--- What you need to do ---
Find the lines holding the string "class" in the data, then copy all of them.
Top of Source data
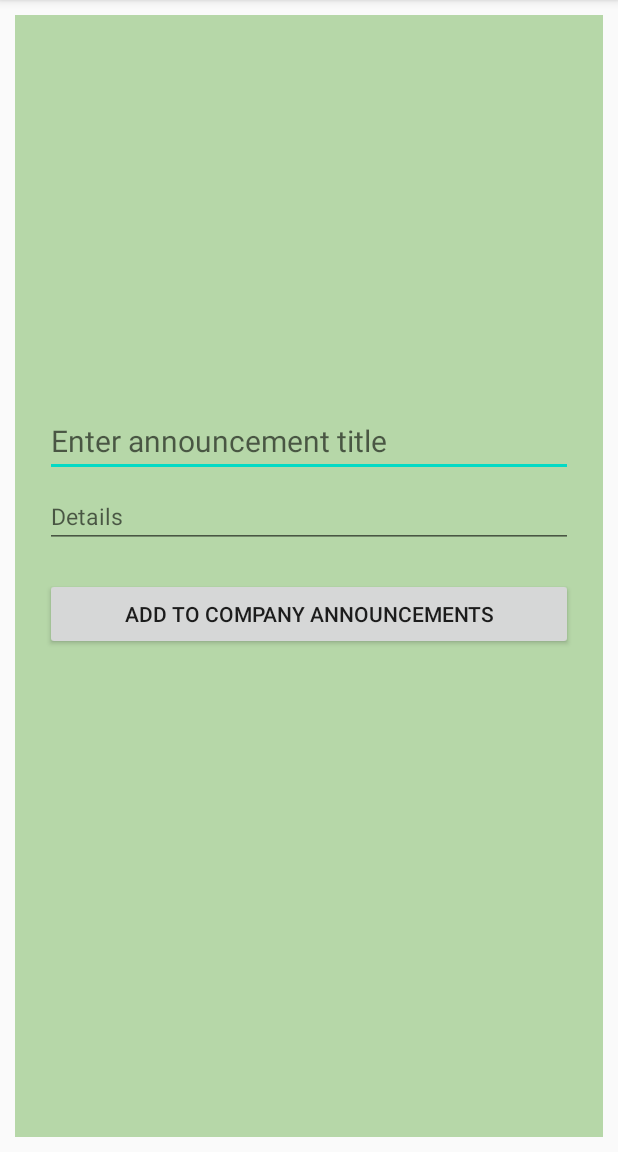
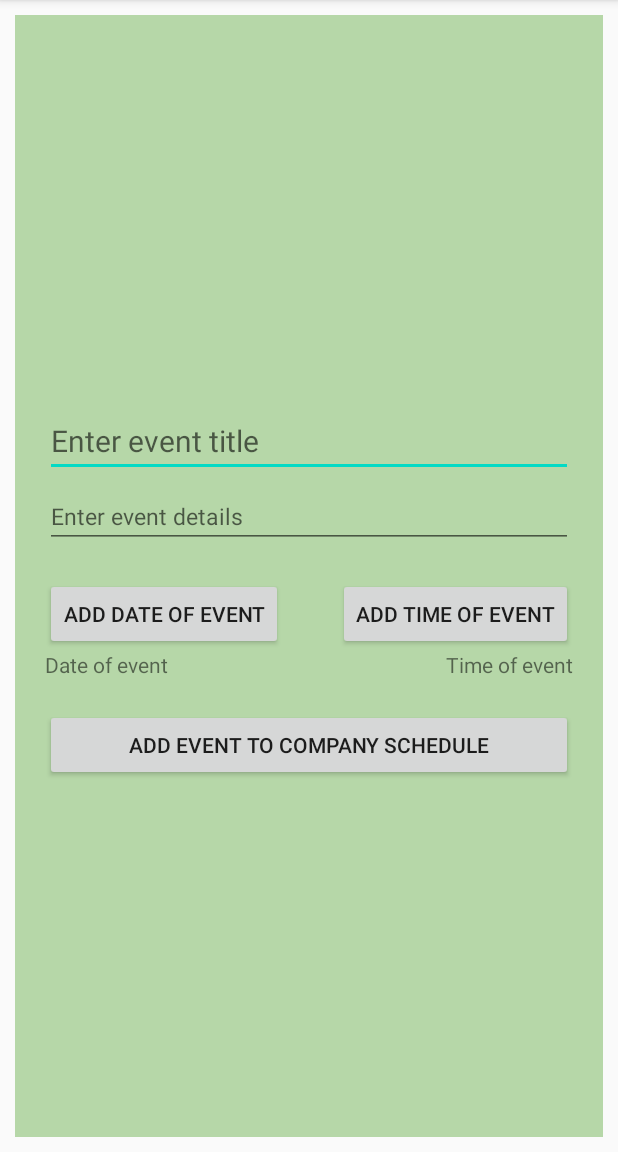
Before and after one commit to Phoshco/CodeExpDeez, an Android app: the AddScheduleEvent screen opened directly, with no data from a screen before it, on a phone screen of 412 x 824 dp, the part 84-1236 px from its top. Run offline under Robolectric (Android 15) with nearby library versions, the phone set to English and light mode, and no system bars.

Commit message:
Scheduler Commit 1

```diff
--- a/app/src/main/java/com/example/codeexpdeez/ScheduleFirebase.java
+++ b/app/src/main/java/com/example/codeexpdeez/ScheduleFirebase.java
@@ -47,7 +47,8 @@ public class ScheduleFirebase {
                 List<String> keys = new ArrayList<>();
 
                 for(DataSnapshot keyNode: snapshot.getChildren()){
-                    keys.add(keyNode.getKey());
+                    //keys.add(keyNode.getKey());
+                    keys.add(keyNode.child("date").getValue().toString());
                     ScheduleEvent event = keyNode.getValue(ScheduleEvent.class);
                     events.add(event);
                 }
@@ -62,7 +63,7 @@ public class ScheduleFirebase {
     }
 
     public void updateSchedule(ScheduleEvent event, final DataStatus dataStatus){
-        String key = event.getTitle();
+        String key = event.getDate();
         /*String deets = event.getDetails();
         String date = event.getDate();
         mReferenceCart.addListenerForSingleValueEvent(new ValueEventListener() {
--- a/app/src/main/res/layout/activity_add_schedule_event.xml
+++ b/app/src/main/res/layout/activity_add_schedule_event.xml
@@ -28,7 +28,7 @@
             android:layout_width="match_parent"
             android:layout_height="wrap_content"
             android:layout_gravity="center"
-            android:hint="Enter announcement title"
+            android:hint="Enter event title"
             android:textColor="@color/black"
             android:textSize="20sp"
             android:paddingTop="250dp"/>
@@ -39,16 +39,68 @@
             android:layout_height="wrap_content"
             android:layout_gravity="center"
             android:layout_below="@id/title"
-            android:hint="Details"
+            android:hint="Enter event details"
             android:textColor="@color/black"
             android:textSize="15sp"
             android:paddingTop="15dp"/>
+
+        <LinearLayout
+            android:layout_width="match_parent"
+            android:layout_height="wrap_content"
+            android:orientation="horizontal">
+
+            <Button
+                android:layout_width="wrap_content"
+                android:layout_height="wrap_content"
+                android:id="@+id/date"
+                android:text="Add date of event"
+
+                android:layout_marginTop="20dp"/>
+
+            <Space
+                android:layout_width="0dp"
+                android:layout_height="0dp"
+                android:layout_weight="1" />
+
+            <Button
+                android:layout_width="wrap_content"
+                android:layout_height="wrap_content"
+                android:id="@+id/time"
+                android:text="Add time of event"
+                android:layout_marginTop="20dp"/>
+
+        </LinearLayout>
+
+        <LinearLayout
+            android:layout_width="match_parent"
+            android:layout_height="wrap_content"
+            android:orientation="horizontal">
+
+            <TextView
+                android:layout_width="wrap_content"
+                android:layout_height="wrap_content"
+                android:id="@+id/showdate"
+                android:text="Date of event"/>
+
+            <Space
+                android:layout_width="0dp"
+                android:layout_height="0dp"
+                android:layout_weight="1" />
+
+            <TextView
+                android:layout_width="wrap_content"
+                android:layout_height="wrap_content"
+                android:id="@+id/showtime"
+                android:text="Time of event"/>
+
+
+        </LinearLayout>
 
         <Button
             android:layout_width="match_parent"
             android:layout_height="wrap_content"
             android:id="@+id/addEvent"
-            android:text="Add to company announcements"
+            android:text="Add event to company schedule"
             android:layout_marginTop="20dp"/>
 
     </LinearLayout>
--- a/app/src/main/res/layout/event_items.xml
+++ b/app/src/main/res/layout/event_items.xml
@@ -5,7 +5,7 @@
     android:layout_width="match_parent"
     android:layout_height="wrap_content"
     android:orientation="vertical"
-    android:padding="10dp">
+    android:padding="5dp">
 
     <TextView
         android:layout_width="fill_parent"
```
Also changed, not shown: app/src/main/java/com/example/codeexpdeez/AddScheduleEvent.java (+77 -5 lines), app/src/main/java/com/example/codeexpdeez/Launch.java (+6 -2 lines), app/src/main/java/com/example/codeexpdeez/Register.java (+63 -7 lines), app/src/main/res/layout/activity_register.xml (+9 -12 lines), app/src/main/res/layout/activity_schedule.xml (+5 -5 lines).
Bottom of Source data
--- Your solution ---
@@ -47,7 +47,8 @@ public class ScheduleFirebase {
                     ScheduleEvent event = keyNode.getValue(ScheduleEvent.class);
@@ -62,7 +63,7 @@ public class ScheduleFirebase {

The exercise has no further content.